Reactor Systems



The MITR-II, the major experimental facility of the NRL, is a heavy-water reflected, light-water cooled and moderated nuclear reactor that utilizes flat, plate-type, finned, aluminum-clad fuel elements. The average core power density is about 70 kW per liter. The maximum fast and thermal neutron flux available to experimenters are 1.2x1014 and 6x1013 neutrons/cm2-s, respectively. Experimental facilities available at the MIT research reactor include two medical irradiation rooms, beam ports, automatic transfer facilities (pneumatic tubes), and graphite-reflector irradiation facilities.
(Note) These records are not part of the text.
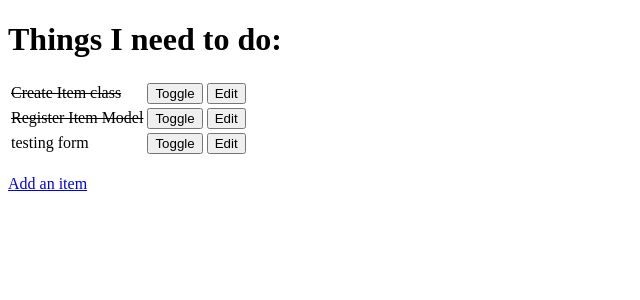
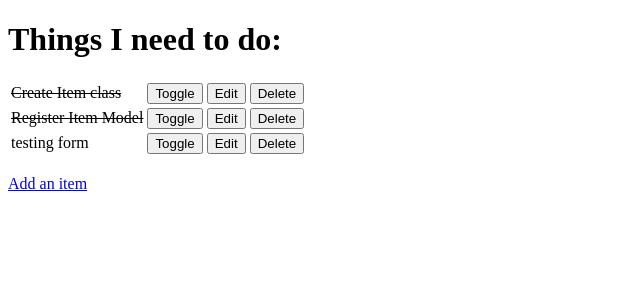
Before and after one commit to Joe-Collins-1986/Hello_Django, a Django app: page / in a window 1280 px wide. Shown: the top 300 px of the page, without its empty margins (0-640 px from the left). Run offline with Django 3.2, Linux system fonts and the light colour scheme; data comes from the database, SQL or seed files in the repository; both versions use the stored data as it was after the commit.

Commit message:
add delete function

```diff
--- a/django_todo/urls.py
+++ b/django_todo/urls.py
@@ -22,5 +22,6 @@ urlpatterns = [
     path('', views.get_todo_list, name='get_todo_list'),
     path('add', views.add_item, name='add_item'),
     path('edit/<item_id>', views.edit_item, name='edit'),
-    path('toggle/<item_id>', views.toggle_item, name='toggle')
+    path('toggle/<item_id>', views.toggle_item, name='toggle'),
+    path('delete/<item_id>', views.delete_item, name='delete'),
 ]
--- a/todo/templates/todo/todo_list.html
+++ b/todo/templates/todo/todo_list.html
@@ -26,6 +26,11 @@
                         <button>Edit</button>
                     </a>
                 </td>
+                <td>
+                    <a href="/delete/{{ item.id }}"">
+                        <button>Delete</button>
+                    </a>
+                </td>
             </tr>
         {% empty %}
         <tr><td>You have nothing to do!</td></tr>
--- a/todo/views.py
+++ b/todo/views.py
@@ -1,6 +1,7 @@
 from django.shortcuts import render, redirect, get_object_or_404
 from .models import Item
 from .forms import ItemForm
+
 
 # Create your views here.
 def get_todo_list(request):
@@ -9,6 +10,7 @@ def get_todo_list(request):
         'items': items
     }
     return render(request, 'todo/todo_list.html', context)
+
 
 def add_item(request):
     if request.method == "POST":
@@ -43,3 +45,9 @@ def toggle_item(request, item_id):
     item.done = not item.done
     item.save()
     return redirect("get_todo_list")
+
+
+def delete_item(request, item_id):
+    item = get_object_or_404(Item, id=item_id)
+    item.delete()
+    return redirect("get_todo_list")
```
Also changed, not shown: db.sqlite3.
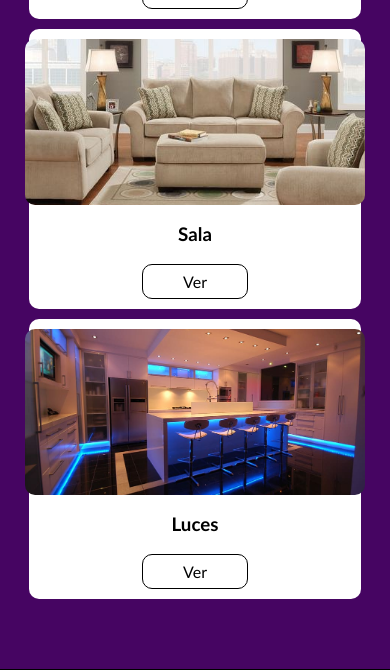
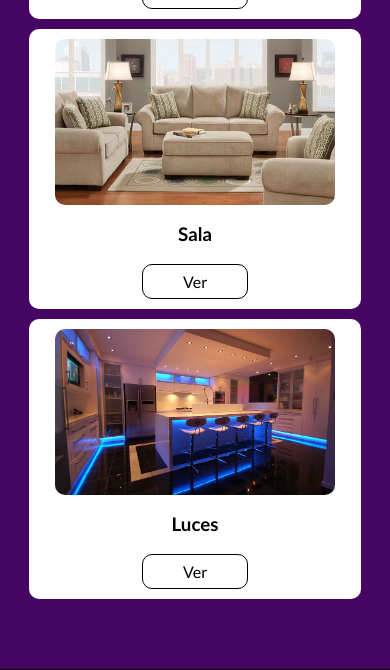
Before and after one commit to jim-hub-eng/Proyecto-Horizon, a PHP site: page /categorias/casa.html in a window 390 px wide. Shown: the part 801-1471 px from the top of the page. Run offline with PHP 8.4, Linux system fonts and the light colour scheme.

Commit message:
Img
Acomodacion de imagenes a responsivo

```diff
--- a/css/categoria.css
+++ b/css/categoria.css
@@ -197,7 +197,7 @@ body{
 }
 .contenedor .producto .box-img{
     position: relative;
-    width: 340px;
+    width: 90%;
     height: 220px;
     border-radius: 10px;
     overflow: hidden;
```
In addition, several in-core experimental facilities(ICSAs) are available. It generally operates 24/7, except for planned outages for maintenance. The MITR-II encompasses a number of inherent (i.e., passive) safety features, including negative reactivity temperature coefficients of both the fuel and moderator; a negative void coefficient of reactivity; the location of the core within two concentric tanks; the use of anti-siphon valves to isolate the core from the effect of breaks in the coolant piping; a core-tank design that promotes natural circulation in the event of a loss-of-flow accident; and the presence of a full containment. These features make it an exceptionally safe facility.